[Opening Record excerpts section]

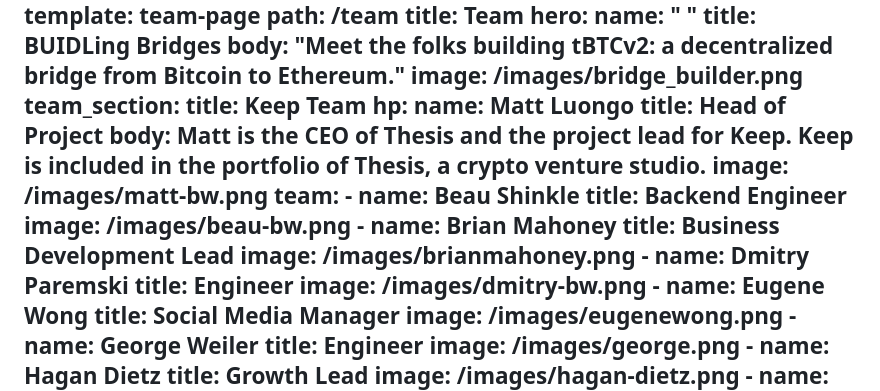
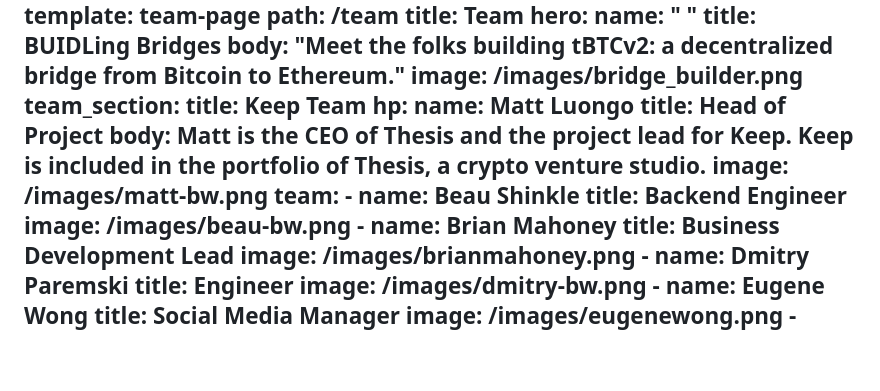
Before and after one commit to keep-network/website, a Markdown page: src/pages/team.md, the part around the change. GitHub-like rendering; blank space fills up the shorter version.

Commit message:
Update Pages “team”

```diff
--- a/src/pages/team.md
+++ b/src/pages/team.md
@@ -29,12 +29,6 @@ team_section:
     - name: Eugene Wong
       title: Social Media Manager
       image: /images/eugenewong.png
-    - name: George Weiler
-      title: Engineer
-      image: /images/george.png
-    - name: Hagan Dietz
-      title: Growth Lead
-      image: /images/hagan-dietz.png
     - name: Jakub Nowakowski
       title: Engineer
       image: /images/kuba-bw.png
```
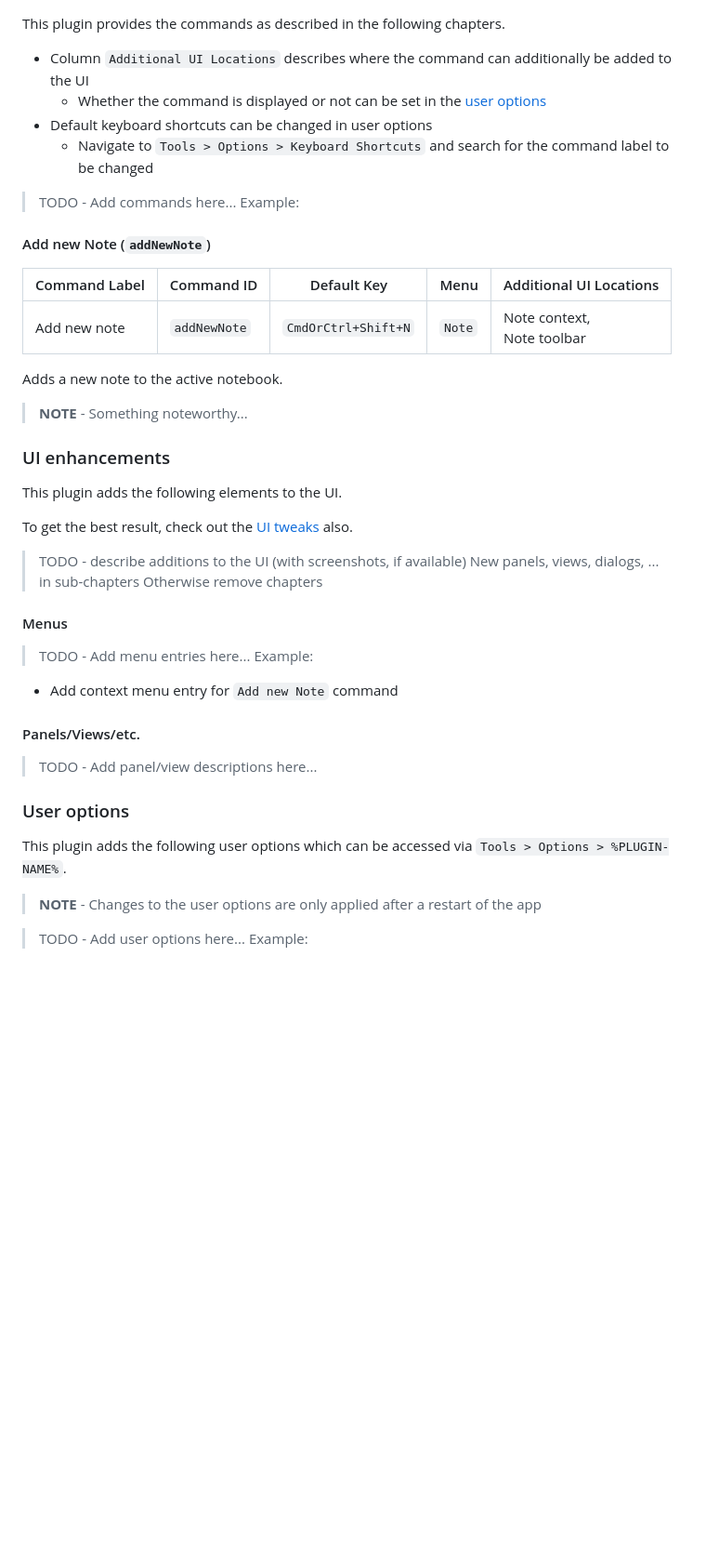
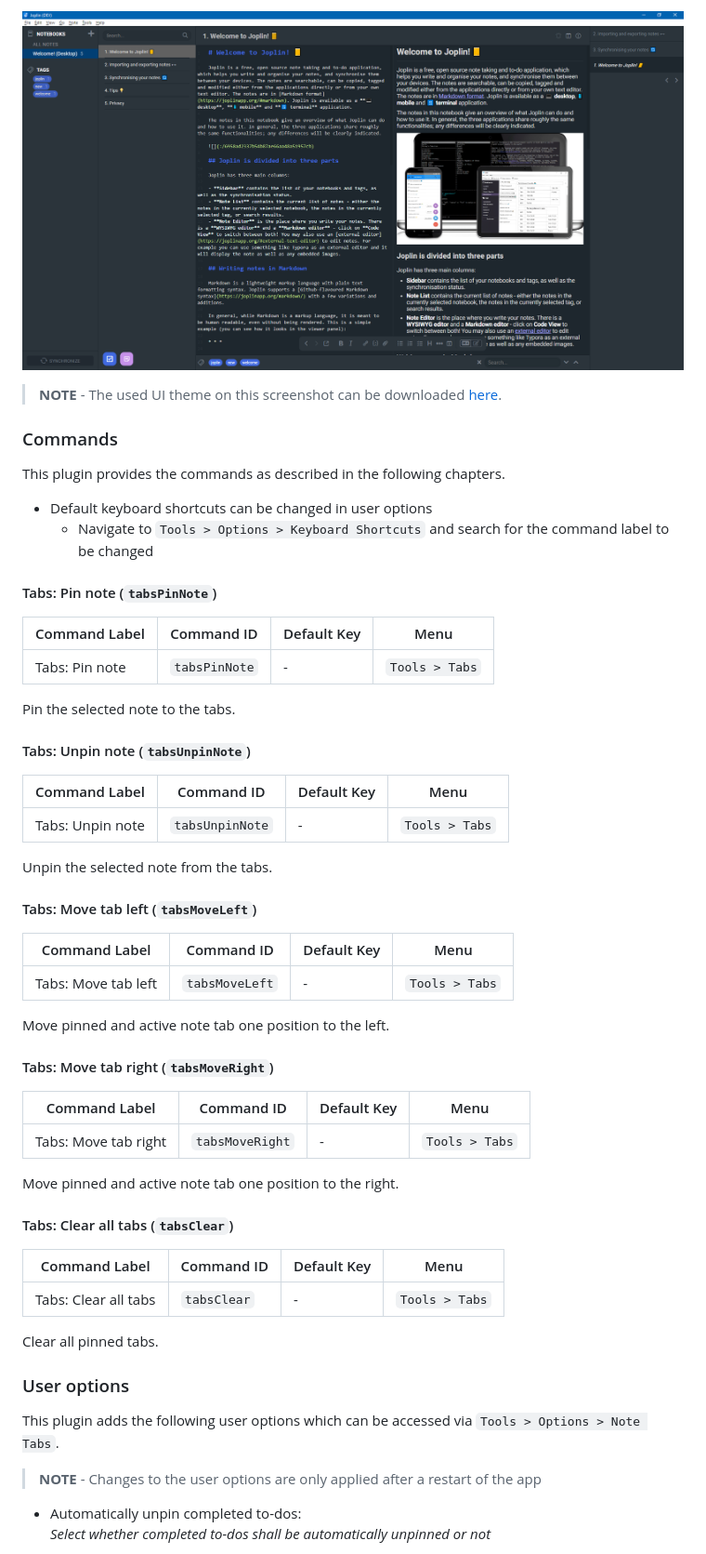
Before and after one commit to benji300/joplin-note-tabs, a Markdown page: README.md, the part around one of its changes. Shown at 93% size. Drawn GitHub-style; pictures changed too: assets/tabs-right-vertical.png (added); blank space fills up the shorter version.

```diff
--- a/README.md
+++ b/README.md
@@ -28,48 +48,60 @@ This is a plugin to extend the UX and UI of [Joplin's](https://joplinapp.org/) d
+![tabs-right-vertical](./assets/tabs-right-vertical.png)
+
+> **NOTE** - The used UI theme on this screenshot can be downloaded [here](https://github.com/benji300/joplin-milford-ui).
+
+### Commands
 
 This plugin provides the commands as described in the following chapters.
 
-- Column `Additional UI Locations` describes where the command can additionally be added to the UI
-  - Whether the command is displayed or not can be set in the [user options](#user-options)
 - Default keyboard shortcuts can be changed in user options
   - Navigate to `Tools > Options > Keyboard Shortcuts` and search for the command label to be changed
 
-> TODO - Add commands here... Example:
+#### Tabs: Pin note (`tabsPinNote`)
 
-#### Add new Note (`addNewNote`)
+| Command Label  | Command ID    | Default Key | Menu           |
+| -------------- | ------------- | ----------- | -------------- |
+| Tabs: Pin note | `tabsPinNote` | -           | `Tools > Tabs` |
 
-| Command Label | Command ID   | Default Key         | Menu   | Additional UI Locations       |
-| ------------- | ------------ | ------------------- | ------ | ----------------------------- |
-| Add new note  | `addNewNote` | `CmdOrCtrl+Shift+N` | `Note` | Note context,<br>Note toolbar |
+Pin the selected note to the tabs.
 
-Adds a new note to the active notebook.
+#### Tabs: Unpin note (`tabsUnpinNote`)
 
-> **NOTE** - Something noteworthy...
+| Command Label    | Command ID      | Default Key | Menu           |
+| ---------------- | --------------- | ----------- | -------------- |
+| Tabs: Unpin note | `tabsUnpinNote` | -           | `Tools > Tabs` |
 
-### UI enhancements
+Unpin the selected note from the tabs.
 
-This plugin adds the following elements to the UI.
+#### Tabs: Move tab left (`tabsMoveLeft`)
 
-To get the best result, check out the [UI tweaks](#ui-tweaks) also.
+| Command Label       | Command ID     | Default Key | Menu           |
+| ------------------- | -------------- | ----------- | -------------- |
+| Tabs: Move tab left | `tabsMoveLeft` | -           | `Tools > Tabs` |
 
-> TODO - describe additions to the UI (with screenshots, if available)
-> New panels, views, dialogs, ... in sub-chapters
-> Otherwise remove chapters
+Move pinned and active note tab one position to the left.
 
-#### Menus
+#### Tabs: Move tab right (`tabsMoveRight`)
 
-> TODO - Add menu entries here... Example:
+| Command Label        | Command ID      | Default Key | Menu           |
+| -------------------- | --------------- | ----------- | -------------- |
+| Tabs: Move tab right | `tabsMoveRight` | -           | `Tools > Tabs` |
 
-- Add context menu entry for `Add new Note` command
+Move pinned and active note tab one position to the right.
 
-#### Panels/Views/etc.
+#### Tabs: Clear all tabs (`tabsClear`)
 
-> TODO - Add panel/view descriptions here...
+| Command Label        | Command ID  | Default Key | Menu           |
+| -------------------- | ----------- | ----------- | -------------- |
+| Tabs: Clear all tabs | `tabsClear` | -           | `Tools > Tabs` |
+
+Clear all pinned tabs.
 
 ### User options
 
-This plugin adds the following user options which can be accessed via `Tools > Options > %PLUGIN-NAME%`.
+This plugin adds the following user options which can be accessed via `Tools > Options > Note Tabs`.
 
 > **NOTE** - Changes to the user options are only applied after a restart of the app
 
-> TODO - Add user options here... Example:
+- Automatically unpin completed to-dos:\
+  _Select whether completed to-dos shall be automatically unpinned or not_
 
```
Also changed, not shown: other parts of README.md (+62 -36 lines), CHANGELOG.md (+1 -1 lines), assets/settings.png (added), assets/tabs-bottom-horizontal.png (added), assets/tabs-top-horizontal.png (added), 3 other files.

[Closing Record excerpts section]

> [Assignment]
Copy each line of the listing above that includes the word "tabsMoveLeft".

> [Task result]
+#### Tabs: Move tab left (`tabsMoveLeft`)
+| Tabs: Move tab left | `tabsMoveLeft` | -           | `Tools > Tabs` |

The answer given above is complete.